|"Illumination" by Photographer Wayne Rainey|
Phoenix photographer Wayne Rainey, a longtime artist and activist in Roosevelt Row who owns the monOrchid building, opted for provocative rather than pleasing. He showed a large-scale photograph that’s both strangely alluring and deeply disturbing.
Titled Illumination, it’s a nighttime capture of construction debris from the properties destroyed in March 2015 to make way for iLuminate, which is one of two Baron Properties multi-level housing developments currently under construction at the intersection of Roosevelt and Third streets, iLuminate sits adjacent to monOrchid, Rainey's arts and events space.
Rainey’s intention with the piece is clear. He’s voiced strong criticism of Baron Properties through social media, and expressed his concern that artists who partner with Baron Properties or other developers who demolish beloved buildings are taking part in the demise of their own arts community.
Within hours of Artlink wrapping up its single-day exhibition, Rainey posted comments on his Facebook page that included the following, and he's posted additional comments since:

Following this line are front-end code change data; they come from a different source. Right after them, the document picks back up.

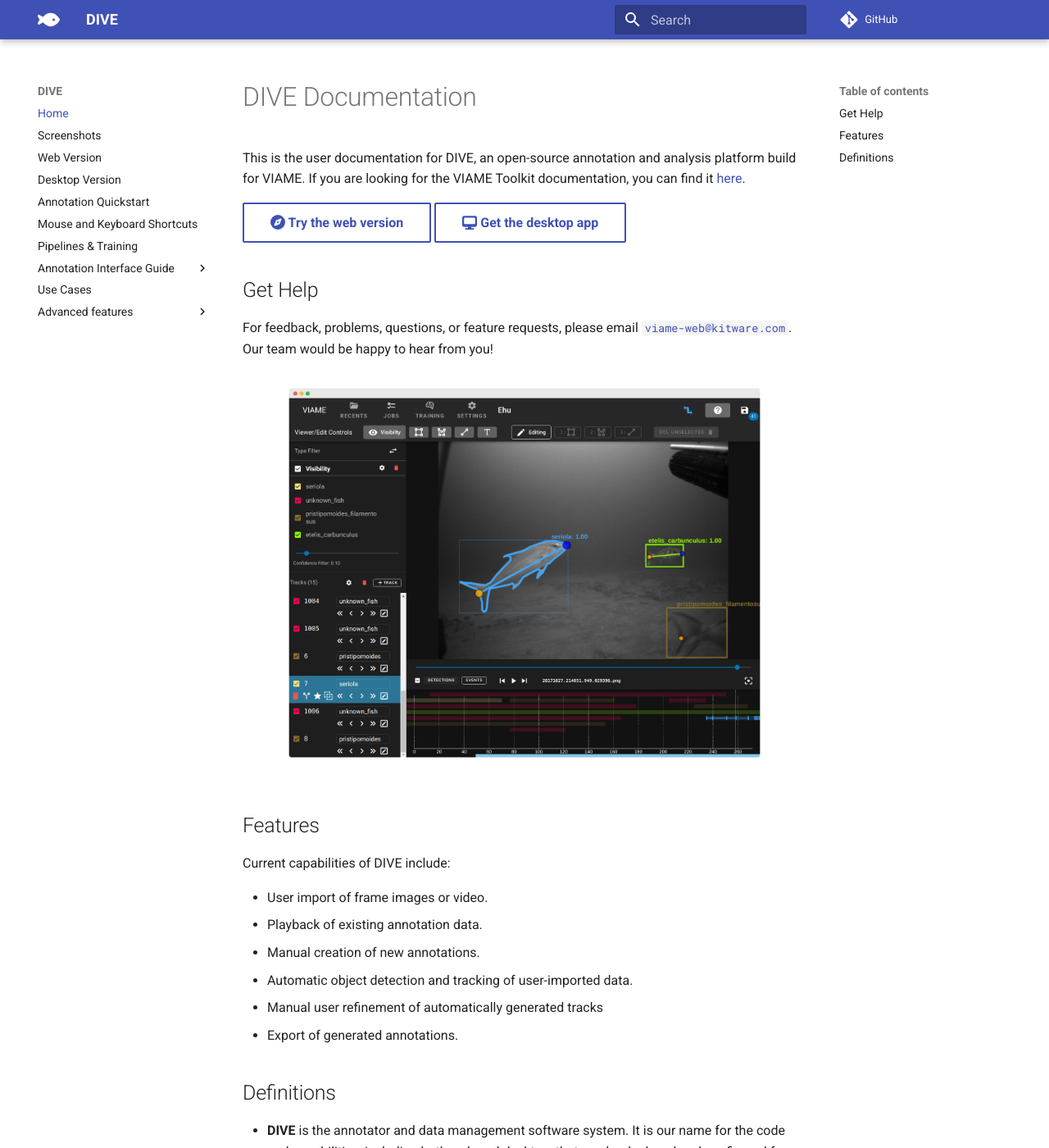
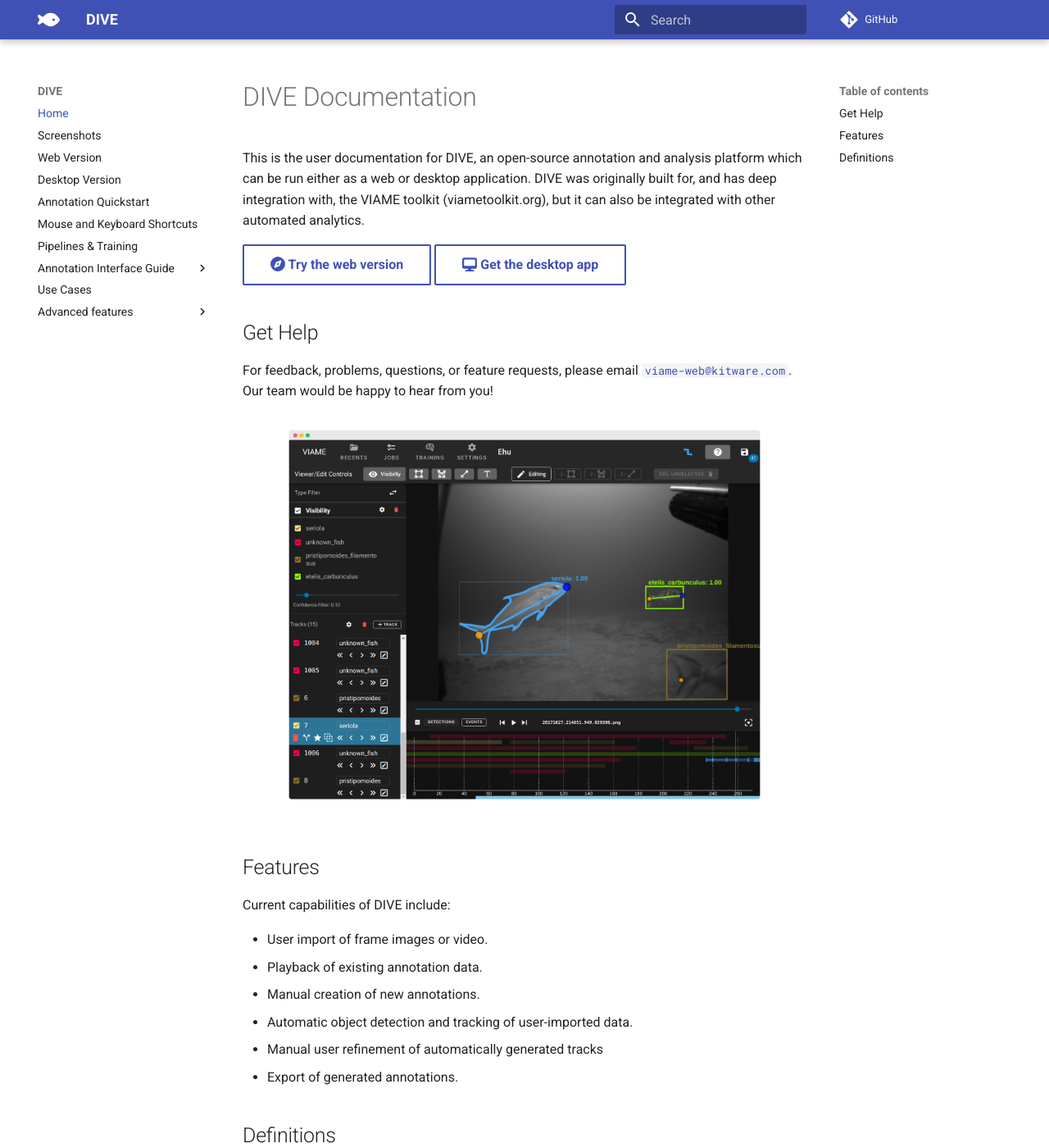
Before and after one commit to Kitware/dive, an MkDocs documentation site: the page built from docs/index.md, in a window 1280 px wide and 1400 px high. Shown: the whole window at 82% size. Built offline with MkDocs 1.6.1 and Material for MkDocs 9.7.7, drawn with Linux system fonts in a browser that asks for light colours; comment, search, counter and statistics services are not loaded; some of the changed text lies outside the part shown.

Commit message:
Update index.md

```diff
--- a/docs/index.md
+++ b/docs/index.md
@@ -1,6 +1,6 @@
 # DIVE Documentation
 
-This is the user documentation for DIVE, an open-source annotation and analysis platform build for VIAME.  If you are looking for the VIAME Toolkit documentation, you can find it [here](https://viame.readthedocs.io/).
+This is the user documentation for DIVE, an open-source annotation and analysis platform which can be run either as a web or desktop application. DIVE was originally built for, and has deep integration with, the VIAME toolkit (viametoolkit.org), but it can also be integrated with other automated analytics.
 
 [:fontawesome-solid-compass: Try the web version](Web-Version.md){ .md-button } [:fontawesome-solid-desktop: Get the desktop app](Dive-Desktop.md){ .md-button }
 ## Get Help
@@ -22,7 +22,7 @@ Current capabilities of DIVE include:
 
 ## Definitions
 
-* **DIVE** is the annotator and data management software system.  It is our name for the code and capabilities, including both web and desktop, that can be deployed and configured for a variety of needs.  It integrates tightly with VIAME, but is separate from that tool suite.
+* **DIVE** is the annotator and data management software system.  It is our name for the code and capabilities, including both web and desktop, that can be deployed and configured for a variety of needs.
   * The desktop and girder (web) systems are known as **DIVE Desktop** and **DIVE Web**.
 * **VIAME** stands for "Video and Image Analytics for Marine Environments".  It is a suite of computer vision tools for object detection, tracking, rapid model generation, and many other types of analysis.  Get more info at [viametoolkit.org](https://www.viametoolkit.org/)
 * **VIAME Web** is the *specific* DIVE Web deployment at [viame.kitware.com](https://viame.kitware.com). It includes a web-based annotator with the capabilities to run VIAME workflows on user-provided data.  You may deploy the web system into your own labratory or cloud environment.
```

"Well that was an interesting night. It had all the components of a good drama with no casualties except perhaps an arts district. If only there were an organization present, that promoted the arts and artists, that could have stood erect and told Baron Properties that we are not the cheap sluts you take us for and what you're trying to buy is not for sale."After Baron Properties demolished a building bearing Lauren Lee’s Three Birds mural to make way for iLuminate, it commissioned Lee to create mural-inspired panels collectively called Three Birds in Flight, which they’ve already mounted on iLuminate’s west-facing façade.
Rainey also called out Artlink in his post on exhibition night, writing, "ArtLink is dead. It died the minute it wed the Dev that tore into our heart." For Rainey, art took the form of activism. And activism took the form of art.
The bold nature of Rainey’s work, an exquisite composition even without its powerful context, made everything around it look safe – including the trio of works chosen for special recognition.